Tony Grist

The BBC Cymbeline (1983)

A staid production- with rather lovely visuals based on the work of 17th century artists. Frans Hals and Vermeer predominate, the Le Nain brothers get a look in, Cloten has been dressed by Velasquez.

It's as if the producer had said, "This is a wild, wild thing; let's tame it".

Helen Mirren's Imogen is too passive for my taste. Robert Lindsay plays Iachimo as a dangerous smoothie. Michael Pennington's Posthumus is soft-spoken and affecting.
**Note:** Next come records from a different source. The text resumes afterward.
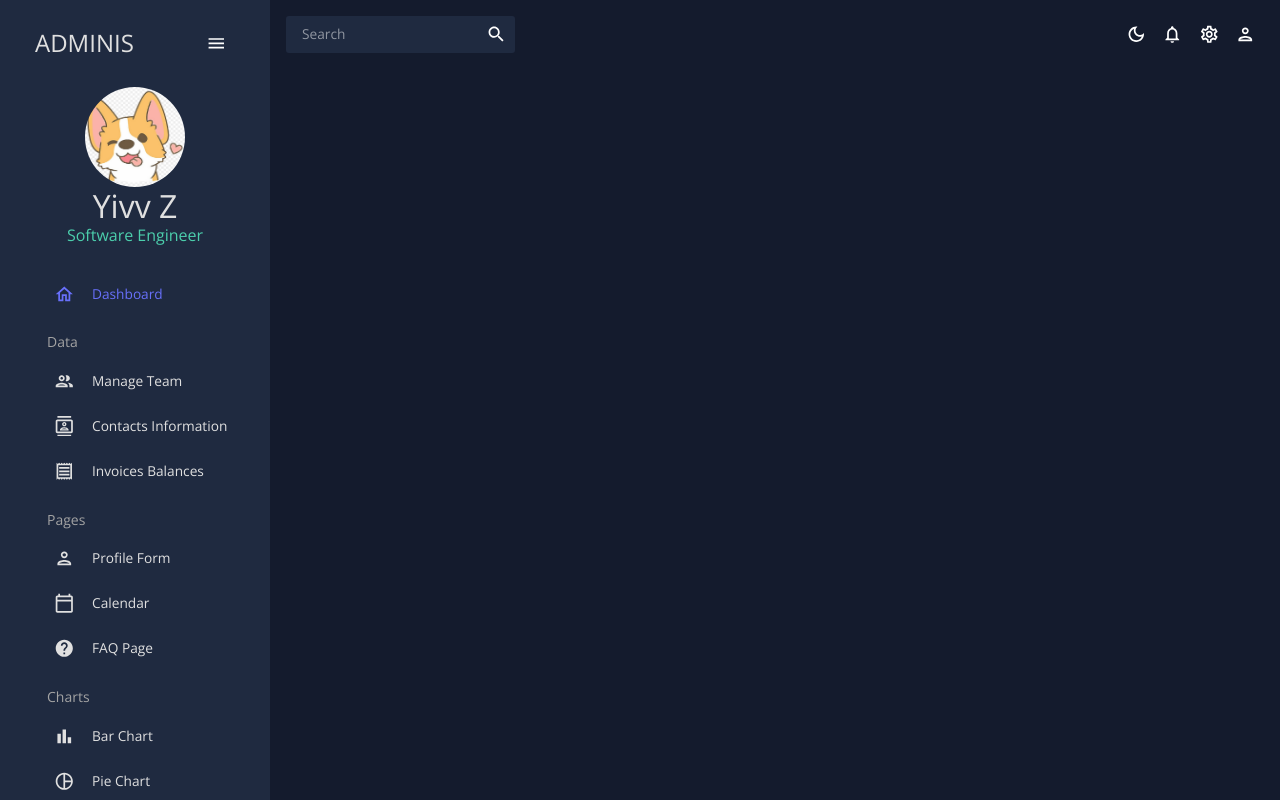
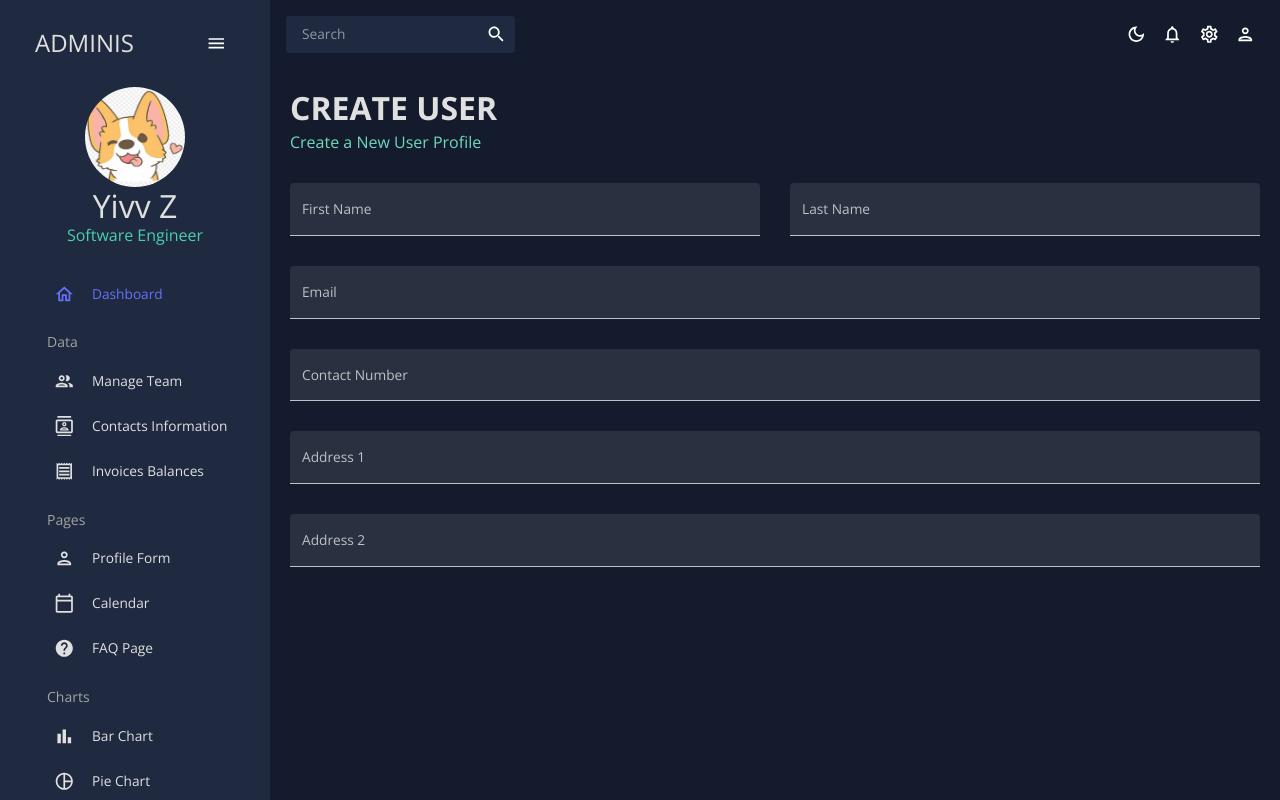
Before and after one commit to yivvm/Project-Dashboard, a React (Create React App) app: page /form in a window 1280 px wide. Built offline with nearby package versions, Linux system fonts and the light colour scheme.

Commit message:
create Form page

```diff
--- a/src/App.js
+++ b/src/App.js
@@ -7,8 +7,8 @@
 import Team from "./scenes/team";
 import Contacts from "./scenes/contacts";
 import Invoices from "./scenes/invoices";
+import Form from "./scenes/form";
 // import Bar from "./scenes/bar";
-// import Form from "./scenes/form";
 // import Line from "./scenes/line";
 // import Pie from "./scenes/pie";
 // import FAQ from "./scenes/faq";
@@ -31,8 +31,8 @@
               <Route path="/team" element={<Team />} />
               <Route path="/contacts" element={<Contacts />} />
               <Route path="/invoices" element={<Invoices />} />
+              <Route path="/form" element={<Form />} />
               {/* <Route path="/bar" element={<Bar />} /> */}
-              {/* <Route path="/form" element={<Form />} /> */}
               {/* <Route path="/line" element={<Line />} /> */}
               {/* <Route path="/pie" element={<Pie />} /> */}
               {/* <Route path="/faq" element={<FAQ />} /> */}
--- /dev/null
+++ b/src/scenes/form/index.jsx
@@ -0,0 +1,143 @@
+import React from 'react'
+import { Box, Button, TextField } from '@mui/material'
+import { Formik } from 'formik'
+import * as yup from 'yup'
+import useMediaQuery from '@mui/material/useMediaQuery'
+import Header from '../../components/Header'
+
+const initialValues = {
+    firstName: "",
+    lastName: "",
+    email: "",
+    contact: "",
+    address1: "",
+    address2: "",
+}
+
+const phoneRegExp =
+  /^((\+[1-9]{1,4}[ -]?)|(\([0-9]{2,3}\)[ -]?)|([0-9]{2,4})[ -]?)*?[0-9]{3,4}[ -]?[0-9]{3,4}$/;
+
+const userSchema = yup.object().shape({
+    firstName: yup.string().required("required"),
+    lastName: yup.string().required("required"),
+    email: yup.string().email("invalid email").required("required"),
+    contact: yup
+        .string()
+        .matches(phoneRegExp, "Phone number is not valid")
+        .required("required"),
+    address1: yup.string().required("required"),
+    address2: yup.string().required("required"),
+})
+
+export default function Form() {
+    const isNonMobile = useMediaQuery("(min-width:600px")
+
+    const handleFormSubmit = (values) => {
+        console.log(values)
+    }
+
+  return (
+    <Box m="20px">
+        <Header title="CREATE USER" subtitle="Create a New User Profile"/>
+
+        <Formik
+            onSubmit={handleFormSubmit}
+            initialValues={initialValues}
+            validationSchema={userSchema}
+        >
+            {({ values, errors, touched, handleBlur, handleChange, handleSubmit }) => (
+                <form onSubmit={handleSubmit}>
+                    <Box
+                        display="grid"
+                        gap="30px"
+                        gridTemplateColumns="repeat(4, minmax(0, 1fr)"
+                        sx={{
+                            "& > div": { gridColumn: isNonMobile ? undefined : "span 4"}
+                        }}
+                    >
+                        <TextField
+                            fullWidth
+                            variant='filled'
+                            type='text'
+                            label="First Name"
+                            onBlur={handleBlur}
+                            onChange={handleChange}
+                            value={values.firstName}
+                            name='firstName'
+                            error={!!touched.firstName && !!errors.firstName}
+                            helperText={touched.firstName && errors.firstName}
+                            sx={{ gridColumn: "span 2" }}
+                        />
+                        <TextField
+                            fullWidth
+                            variant='filled'
+                            type='text'
+                            label="Last Name"
+                            onBlur={handleBlur}
+                            onChange={handleChange}
+                            value={values.lastName}
+                            name='lastName'
+                            error={!!touched.lastName && !!errors.lastName}
+                            helperText={touched.lastName && errors.lastName}
+                            sx={{ gridColumn: "span 2" }}
+                        />
+                        <TextField
+                            fullWidth
+                            variant='filled'
+                            type='text'
+                            label="Email"
+                            onBlur={handleBlur}
+                            onChange={handleChange}
+                            value={values.email}
+                            name='email'
+                            error={!!touched.email && !!errors.email}
+                            helperText={touched.email && errors.email}
+                            sx={{ gridColumn: "span 4" }}
+                        />
+                        <TextField
+                            fullWidth
+                            variant='filled'
+                            type='text'
+                            label="Contact Number"
+                            onBlur={handleBlur}
+                            onChange={handleChange}
+                            value={values.contact}
+                            name='contact'
+                            error={!!touched.contact && !!errors.contact}
+                            helperText={touched.contact && errors.contact}
+                            sx={{ gridColumn: "span 4" }}
+                        />
+                        <TextField
+                            fullWidth
+                            variant='filled'
+                            type='text'
+                            label="Address 1"
+                            onBlur={handleBlur}
+                            onChange={handleChange}
+                            value={values.address1}
+                            name='address1'
+                            error={!!touched.address1 && !!errors.address1}
+                            helperText={touched.address1 && errors.address1}
+                            sx={{ gridColumn: "span 4" }}
+                        />
+                        <TextField
+                            fullWidth
+                            variant='filled'
+                            type='text'
+                            label="Address 2"
+                            onBlur={handleBlur}
+                            onChange={handleChange}
+                            value={values.address2}
+                            name='address2'
+                            error={!!touched.address2 && !!errors.address2}
+                            helperText={touched.address2 && errors.address2}
+                            sx={{ gridColumn: "span 4" }}
+                        />
+                    </Box>
+                </form>
+            )}
+        </Formik>
+
+    </Box>
+  )
+}
```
Certain key moments are quite badly fudged. The scenes in the cave are cut to the point where they barely make emotional sense. "Fear No more" becomes a musical interlude (even though the text explicity states it should be spoken not sung) with the brothers obviously lip-synching.  The transition into Posthumus' dream is so abrupt as to be bewildering; if I hadn't read the play I'd have been wondering who the hell these people were.  Jupiter- beautifully voiced by the great Michael Hordern- should have been more clearly identified as the anomalous supernatural being he is; gods- even 17th century gods- do not wear tights and ruffs- and you don't win at Shakespeare by being embarrassed at his flights of fancy. Show this producer (Elijah Moshinsky) a coup de theatre and he winces.   

The last scene- with its reunions and reconciliations- is so moving I had tears in my eyes.  Shakespeare is really out on the edge here; nudge him and he'll tumble into absurdity. A very fine cast makes sure this doesn't happen.
  • Post a new comment


    default userpic

    Your reply will be screened

    When you submit the form an invisible reCAPTCHA check will be performed.
    You must follow the Privacy Policy and Google Terms of use.